Problem details => Would you reproduce, word for word, only the lines running from the top of the data through the line containing "Also changed, not shown: parts of 24", and none of the pictures?

Exercise input =>
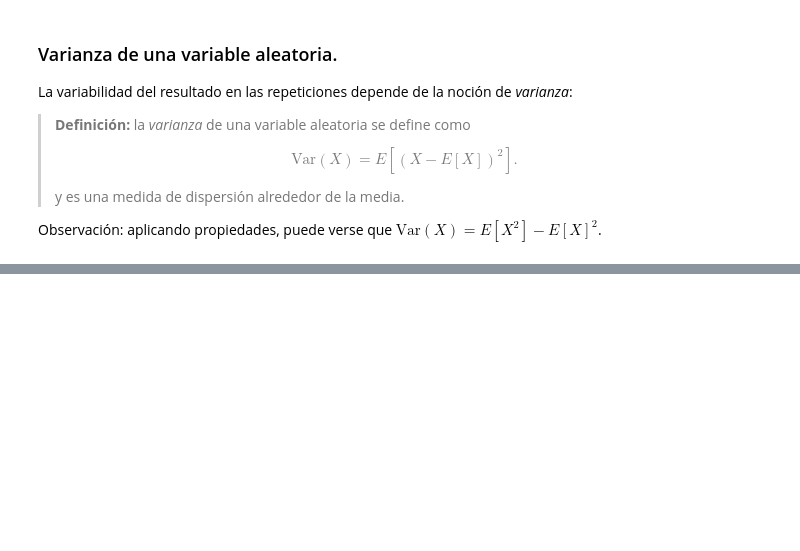
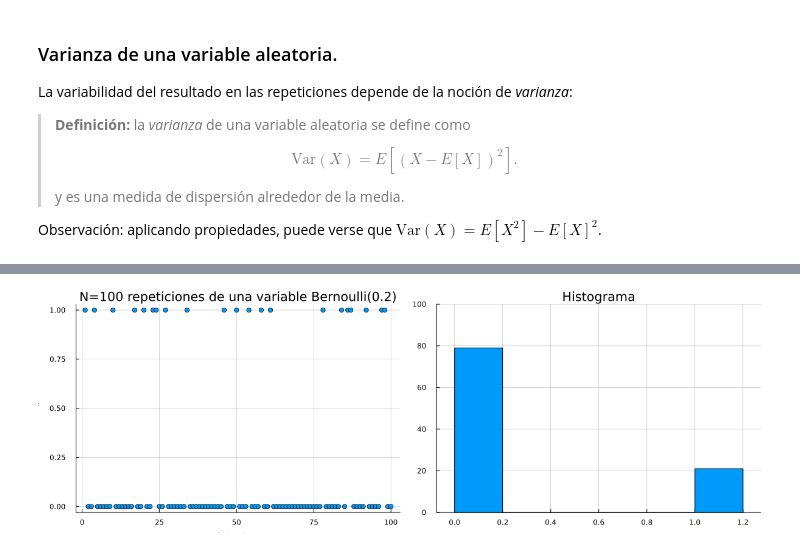
Before and after one commit to aferragu/analisisderedes, a Jupyter notebook: Tema 1 - Introduccion/Repaso de probabilidad. Introduccion a Julia.ipynb, the cells around one changed output, grey strips where cells are left out. Saved outputs shown, nothing was run; the diff lists cells and outputs as text; code cells hidden in the pictures; blank space fills up the shorter version.

```diff
--- a/Tema 1 - Introduccion/Repaso de probabilidad. Introduccion a Julia.ipynb
+++ b/Tema 1 - Introduccion/Repaso de probabilidad. Introduccion a Julia.ipynb
@@ -331,0 +311,10 @@ Modela la cantidad de "ocurrencias" de un evento que ocurre en promedio $\lambda
+# %%
+p=0.2
+N=100
+X=rand(Bernoulli(p),N)
+
+p1=scatter(X, xlabel="Intentos", ylabel=L"X_n", title="N=$N repeticiones de una variable Bernoulli($p)", legend=false)
+p2=plot(fit(Histogram,X), legend=false, title="Histograma", ylims=(0,N))
+plot(p1,p2, size=(1200,400))
+# %% [output]
+[figure, added]
```
Also changed, not shown: parts of 24 cells of this notebook, 3 other files.
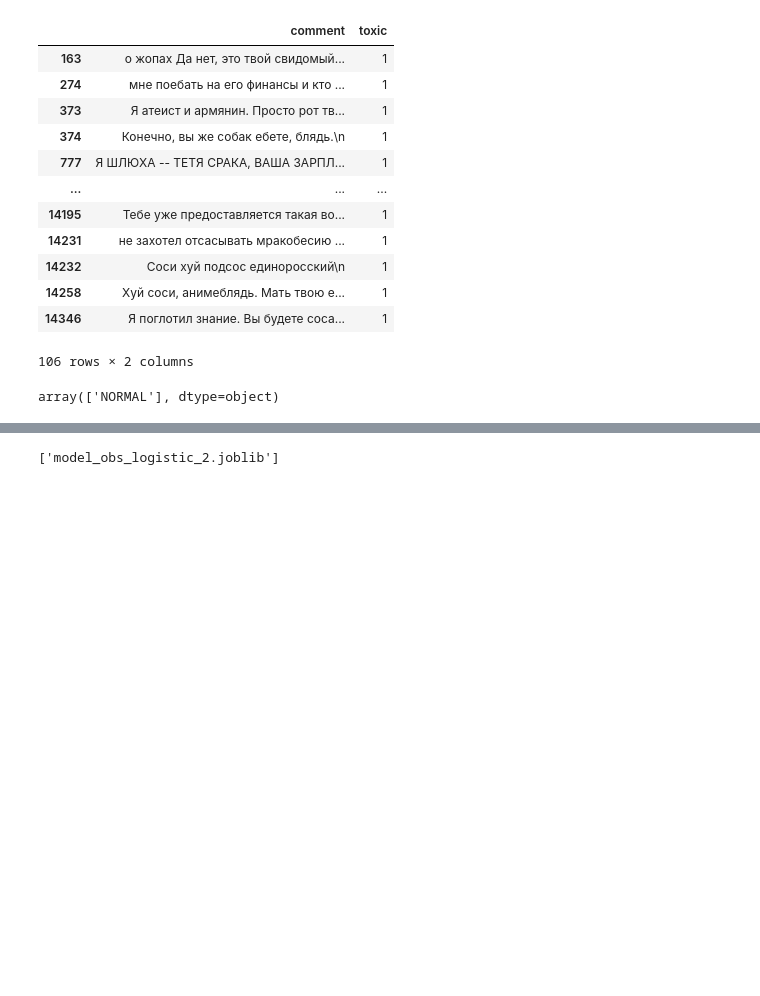
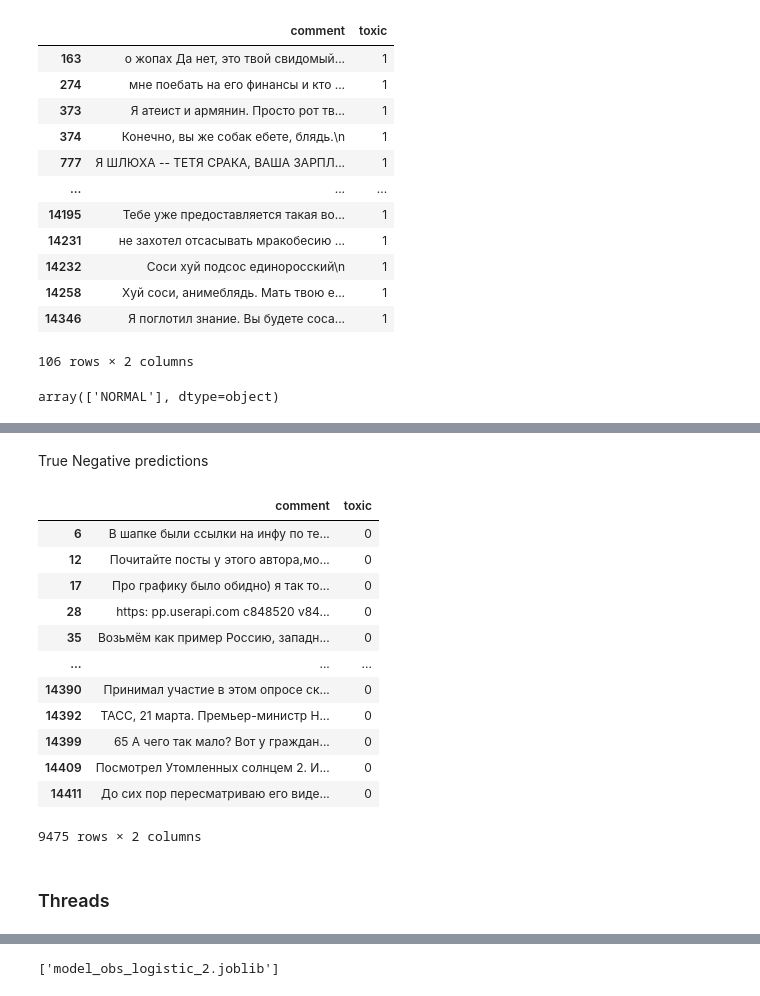
Before and after one commit to Egoluback/Toxic_Detector, a Jupyter notebook: Train.ipynb, the cells around one changed output, grey strips where cells are left out. Saved outputs shown, nothing was run; the diff lists cells and outputs as text; code cells hidden in the pictures; blank space fills up the shorter version.

```diff
--- a/Train.ipynb
+++ b/Train.ipynb
@@ -302,0 +628,20 @@ array(['NORMAL'], dtype=object)
+# %% [markdown]
+True Negative predictions
+# %%
+df_2ch_untoxic_predicted[df_2ch_untoxic_predicted.toxic == 0]
+# %% [output]
+|  | comment | toxic |
+| 6 | В шапке были ссылки на инфу по те... | 0 |
+| 12 | Почитайте посты у этого автора,мо... | 0 |
+| 17 | Про графику было обидно) я так то... | 0 |
+| 28 | https: pp.userapi.com c848520 v84... | 0 |
+| 35 | Возьмём как пример Россию, западн... | 0 |
+| ... | ... | ... |
+| 14390 | Принимал участие в этом опросе ск... | 0 |
+| 14392 | ТАСС, 21 марта. Премьер-министр Н... | 0 |
+| 14399 | 65 А чего так мало? Вот у граждан... | 0 |
+| 14409 | Посмотрел Утомленных солнцем 2. И... | 0 |
+| 14411 | До сих пор пересматриваю его виде... | 0 |
+9475 rows × 2 columns
+# %% [markdown]
+### Threads
```
Also changed, not shown: parts of 54 cells of this notebook, 2 other files.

Reply =>
Before and after one commit to aferragu/analisisderedes, a Jupyter notebook: Tema 1 - Introduccion/Repaso de probabilidad. Introduccion a Julia.ipynb, the cells around one changed output, grey strips where cells are left out. Saved outputs shown, nothing was run; the diff lists cells and outputs as text; code cells hidden in the pictures; blank space fills up the shorter version.

```diff
--- a/Tema 1 - Introduccion/Repaso de probabilidad. Introduccion a Julia.ipynb
+++ b/Tema 1 - Introduccion/Repaso de probabilidad. Introduccion a Julia.ipynb
@@ -331,0 +311,10 @@ Modela la cantidad de "ocurrencias" de un evento que ocurre en promedio $\lambda
+# %%
+p=0.2
+N=100
+X=rand(Bernoulli(p),N)
+
+p1=scatter(X, xlabel="Intentos", ylabel=L"X_n", title="N=$N repeticiones de una variable Bernoulli($p)", legend=false)
+p2=plot(fit(Histogram,X), legend=false, title="Histograma", ylims=(0,N))
+plot(p1,p2, size=(1200,400))
+# %% [output]
+[figure, added]
```
Also changed, not shown: parts of 24 cells of this notebook, 3 other files.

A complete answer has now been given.